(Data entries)
┄┄┄┄┄┄

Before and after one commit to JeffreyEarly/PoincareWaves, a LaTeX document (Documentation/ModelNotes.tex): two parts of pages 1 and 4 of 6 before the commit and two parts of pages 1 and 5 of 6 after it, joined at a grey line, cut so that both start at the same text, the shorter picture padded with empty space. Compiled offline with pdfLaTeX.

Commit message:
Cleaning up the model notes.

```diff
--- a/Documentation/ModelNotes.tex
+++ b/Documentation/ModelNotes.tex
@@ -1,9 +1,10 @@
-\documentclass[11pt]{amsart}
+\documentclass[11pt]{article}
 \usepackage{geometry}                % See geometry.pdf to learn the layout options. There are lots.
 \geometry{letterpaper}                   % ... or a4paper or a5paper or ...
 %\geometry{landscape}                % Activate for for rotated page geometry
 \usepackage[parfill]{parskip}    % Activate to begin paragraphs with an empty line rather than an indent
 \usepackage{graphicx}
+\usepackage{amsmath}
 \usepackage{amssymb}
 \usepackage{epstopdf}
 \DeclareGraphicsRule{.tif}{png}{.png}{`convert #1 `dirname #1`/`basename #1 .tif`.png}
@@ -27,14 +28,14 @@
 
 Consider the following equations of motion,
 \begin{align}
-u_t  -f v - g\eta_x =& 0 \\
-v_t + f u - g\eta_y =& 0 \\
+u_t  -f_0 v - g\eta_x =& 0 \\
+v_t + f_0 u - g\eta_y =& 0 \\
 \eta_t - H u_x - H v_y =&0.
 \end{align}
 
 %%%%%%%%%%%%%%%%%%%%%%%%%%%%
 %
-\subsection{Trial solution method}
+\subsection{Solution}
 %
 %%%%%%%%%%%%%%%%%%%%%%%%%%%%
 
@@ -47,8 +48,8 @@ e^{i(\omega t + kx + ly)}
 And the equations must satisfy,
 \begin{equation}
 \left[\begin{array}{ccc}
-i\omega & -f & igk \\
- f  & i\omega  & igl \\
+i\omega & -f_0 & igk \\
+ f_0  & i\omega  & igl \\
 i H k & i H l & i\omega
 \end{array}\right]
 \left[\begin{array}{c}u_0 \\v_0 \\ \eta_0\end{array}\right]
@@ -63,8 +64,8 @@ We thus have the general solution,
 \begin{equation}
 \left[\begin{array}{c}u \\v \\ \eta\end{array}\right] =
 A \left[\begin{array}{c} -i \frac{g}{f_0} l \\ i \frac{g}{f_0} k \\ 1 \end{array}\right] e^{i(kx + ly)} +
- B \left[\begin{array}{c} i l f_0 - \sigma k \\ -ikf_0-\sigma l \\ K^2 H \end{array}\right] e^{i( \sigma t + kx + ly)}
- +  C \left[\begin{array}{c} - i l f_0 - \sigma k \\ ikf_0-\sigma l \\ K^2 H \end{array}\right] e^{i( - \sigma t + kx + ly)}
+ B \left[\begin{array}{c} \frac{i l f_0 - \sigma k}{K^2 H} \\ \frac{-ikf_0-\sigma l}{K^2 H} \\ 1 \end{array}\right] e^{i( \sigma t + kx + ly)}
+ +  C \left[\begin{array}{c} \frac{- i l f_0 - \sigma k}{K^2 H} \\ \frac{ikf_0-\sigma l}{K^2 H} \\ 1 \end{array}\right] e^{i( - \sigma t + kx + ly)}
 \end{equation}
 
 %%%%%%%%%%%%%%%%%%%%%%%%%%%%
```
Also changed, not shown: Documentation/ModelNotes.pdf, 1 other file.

┄┄┄┄┄┄

_WHAT YOU ARE ASKED TO DO_.
What lines in the entries above hold "sigma"? Copy every one.

_ANSWER TO THE EXERCISE_.
- B \left[\begin{array}{c} i l f_0 - \sigma k \\ -ikf_0-\sigma l \\ K^2 H \end{array}\right] e^{i( \sigma t + kx + ly)}
- +  C \left[\begin{array}{c} - i l f_0 - \sigma k \\ ikf_0-\sigma l \\ K^2 H \end{array}\right] e^{i( - \sigma t + kx + ly)}
+ B \left[\begin{array}{c} \frac{i l f_0 - \sigma k}{K^2 H} \\ \frac{-ikf_0-\sigma l}{K^2 H} \\ 1 \end{array}\right] e^{i( \sigma t + kx + ly)}
+ +  C \left[\begin{array}{c} \frac{- i l f_0 - \sigma k}{K^2 H} \\ \frac{ikf_0-\sigma l}{K^2 H} \\ 1 \end{array}\right] e^{i( - \sigma t + kx + ly)}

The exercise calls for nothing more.